A marriage made in hell? NHS resistance to Pharma, Med-tech and Appliance sector collaborations is holding back progress
Why would a primary care network (PCN) ever say: “We don’t work with pharmaceutical, medical technology or appliance companies – we just don’t do anything with them.”?
I heard this exact comment recently and asked what the issue was. The PCN in question replied in quite vague terms, saying there were trust issues and GPs didn’t like bringing in people from outside the NHS.
The problem is they could be missing out on many valuable opportunities here. Many solutions offered by the Pharma, MedTech and Appliance companies could create time savings, workload reductions through fewer appointments, referrals and admissions, and better patient outcomes, while tackling health inequalities for PCNs and GP practices. So how do you get over that hump?
How do you convince a reluctant PCN that teaming up with a partner from the Pharma, Med-tech or Appliance industry might just be the best thing they could ever do?
Have a look at what you’re already doing – could a partner help?
In this particular case, the answer was obvious. I reminded them that, like much of the NHS, they were drowning in workload with insufficient people to meet the demand. They were desperate for new ideas. They needed to innovate and try to manage the patients differently to relieve some of the pressure.
In these circumstances, why would you turn down the chance to work with an industry that is highly regulated and is almost certainly going to want you to sign up to a Department of Health-approved joint working agreement, which is very, very tightly controlled?

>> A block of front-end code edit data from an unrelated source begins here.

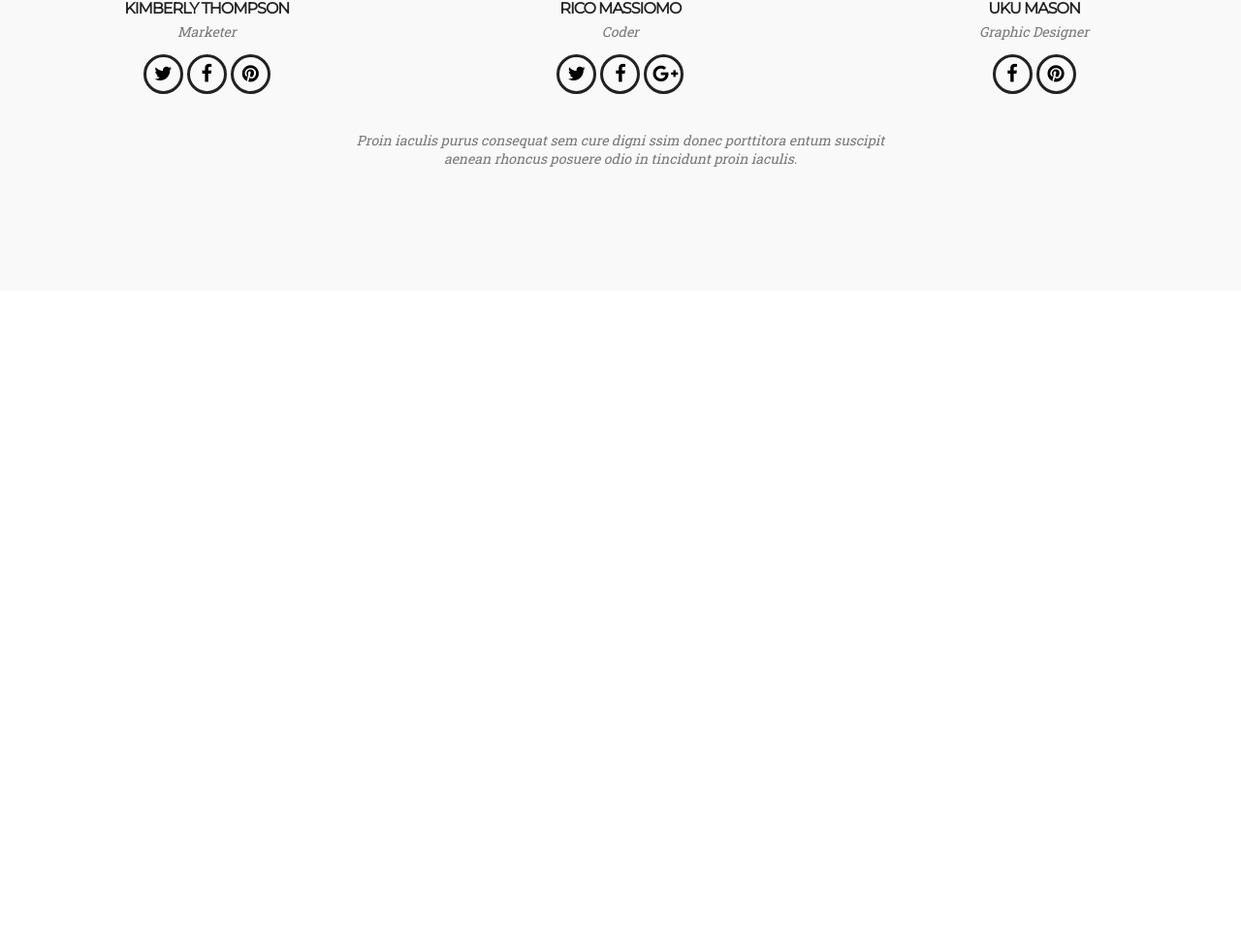
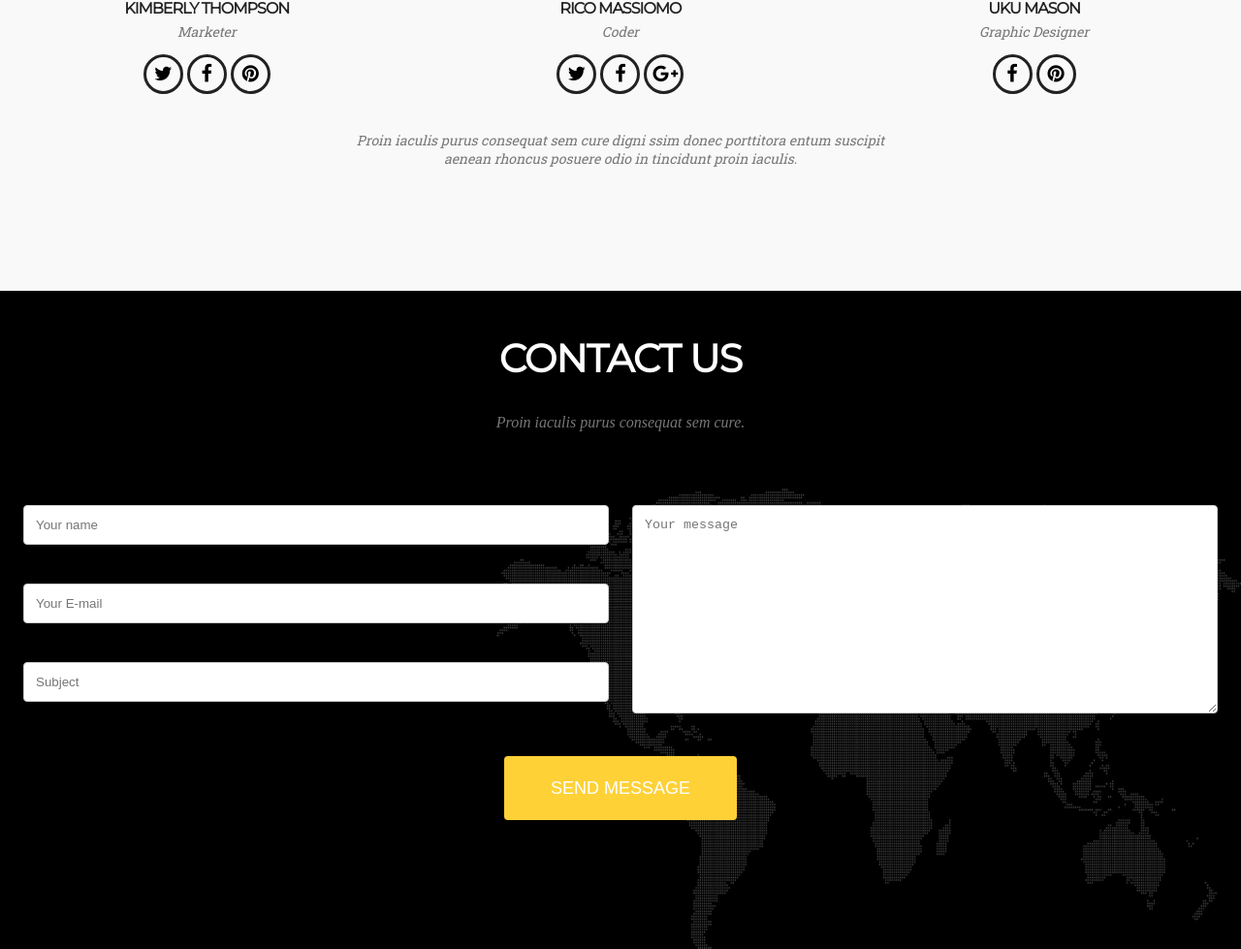
Before and after one commit to piotrmadeja/7.7, a website: page index.html in a window 1280 px wide. Shown: the part 4118-5097 px from the top of the page at 97% size. Before the commit the page ends 4418 px from the top, so only its background shows below. Drawn offline with Linux system fonts and the light colour scheme.

Commit message:
Created Contact Us section for site

```diff
--- a/index.html
+++ b/index.html
@@ -222,5 +222,34 @@
             aenean rhoncus posuere odio in tincidunt proin iaculis.</p>
       </div>
     </section>
+    <section class="contact">
+        <div class="col-12 contact-header">
+          <h1>Contact Us</h1>
+          <p>Proin iaculis purus consequat sem cure.</p>
+        </div>
+        <div class="container col-12">
+          <div class=" col-6">
+            <form action="action_page.php">
+
+              <label for="fname">Name</label>
+              <input type="text" id="fname" name="firstname" placeholder="Your name">
+
+              <label for="lname">E-mail</label>
+              <input type="text" id="lname" name="lastname" placeholder="Your E-mail">
+
+              <label for="country">Subjecty</label>
+              <input type="text" id="lname" name="lastname" placeholder="Subject">
+            </form>
+          </div>
+          <div class="col-6">
+            <form>
+              <label for="subject">Subject</label>
+              <textarea id="subject" name="subject" placeholder="Your message" style="height:215px"></textarea>
+            </form>
+          </div>
+        <div class="col-12 submit-button">
+          <input type="submit" value="SEND MESSAGE">
+        </div>
+    </section>
   </body>
 </html>
--- a/sass/style.scss
+++ b/sass/style.scss
@@ -433,6 +433,61 @@
 
   .staff-text {
     margin: 0 auto;
-    p {
+  }
+
+  .contact {
+    margin: 0 auto;
+    background-color: #000000;
+    background-image: url("../images/123.jpg");
+    background-repeat: no-repeat;
+    height: 679px;
+    max-width: 1400px;
+    width: 100%;
+    background-size: 60% 70%;
+    background-position: bottom right;
+    .contact-header {
+      text-align: center;
+      h1 {
+        color: $White;
+        font-family: Montserrat;
+        font-size: 40px;
+        font-weight: 700;
+        text-transform: uppercase;
+        letter-spacing: -1px;
+      }
+      p {
+        color: $gray;
+        font-family: "Droid Serif";
+        font-size: 16px;
+        font-style: italic;
+      }
     }
   }
+
+
+ input[type=text], select, textarea {
+    width: 100%;
+    padding: 12px;
+    border: 1px solid #ccc;
+    border-radius: 4px;
+    box-sizing: border-box;
+    margin-top: 6px;
+    margin-bottom: 16px;
+    resize: vertical
+}
+
+input[type=submit] {
+    background-color: $Yellow;
+    height: 66px;
+    width: 240px;
+    color: white;
+    padding: 12px 20px;
+    border: none;
+    border-radius: 4px;
+    cursor: pointer;
+    font-size: 18px;
+}
+
+.submit-button {
+  text-align: center;
+}
```
Also changed, not shown: css/style.css, 1 other file.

There are so many good opportunities for the PCN or GP to own, shape and drive the project with the industry partner supporting them.
Collaboration with an industry partner is critical to moving forward
My message to NHS healthcare providers is this – you have to prescribe something. So have a look at your local formulary, the products that you’re happy with and that you already prescribe and use, and then look at whether or not there’s an opportunity to collaborate with an industry partner to create a project that helps alleviate the workload pressure you’re facing.
This kind of collaboration can speed up the reduction of unnecessary appointments, referrals and admissions by giving the patient a better outcome – better access to the right treatment often does that.
Also, the industry usually comes equipped with tools that the NHS doesn’t have. It will have data that the NHS will already have but not in a format they can readily use. And often, and most importantly, industry can sometimes provide teams of nurses and pharmacists who can help deliver the project. Additionally, they almost always include training and education as part of any project, which leaves a legacy.
Working together will drive patient outcomes in the right direction
The key to all this, of course, is improving patient outcomes. And for a lot of the NHS clients I work with, the big driver is trying to reduce unnecessary appointments, referrals and non-elective admissions. And that is often tied to tackling health inequalities, which is a big focus for the NHS right now and is included in the primary care network DES.
Just in the past few months, I’ve worked with Pharma, Med-tech and Appliance companies on three projects that tackle inequalities. They’ve worked really well and have all been extended beyond their original terms because they’re working.
Adding in a two-cycle audit as standard
One of the other things we do as part of these projects with the industry is add in a two-cycle CQC audit as standard, representing enormous added value for the practices. In 2022 the list of projects I’ve worked on within the NHS that have included industry partners have been concerned with:
- Women’s health
- Heart failure
- Atrial fibrillation (which also included providing Holter ECGs on subcontract from the local hospital trust)
- Chronic kidney disease
- Wound care
- Vaccination programmes outside of the standard flu and COVID booster programmes
- Mental health
Almost all of these have been joint working agreements where they’re operating within the approved framework from the Department of Health. That should give the NHS confidence that finding an industry partner is a good route to go down.
So, from a pharmaceutical company perspective, if you’re struggling to land the projects with the NHS, come and have a chat. And equally, from an NHS perspective, if you are wondering about any of these projects, make contact. I’m very happy to share what we’ve been doing, and I can connect you to the industry partners if that would be of interest. I run workshops for PCNs and GP practices that will help you utilise latest initiatives to your advantage.
Fed up of pulling in different directions? I help GPs, PCNs, GP federations, and Integrated Care Systems tackle their communication and process challenges to build sustainable and resilient practices that produce better outcomes for all. If you’d like to find out more, schedule a call today.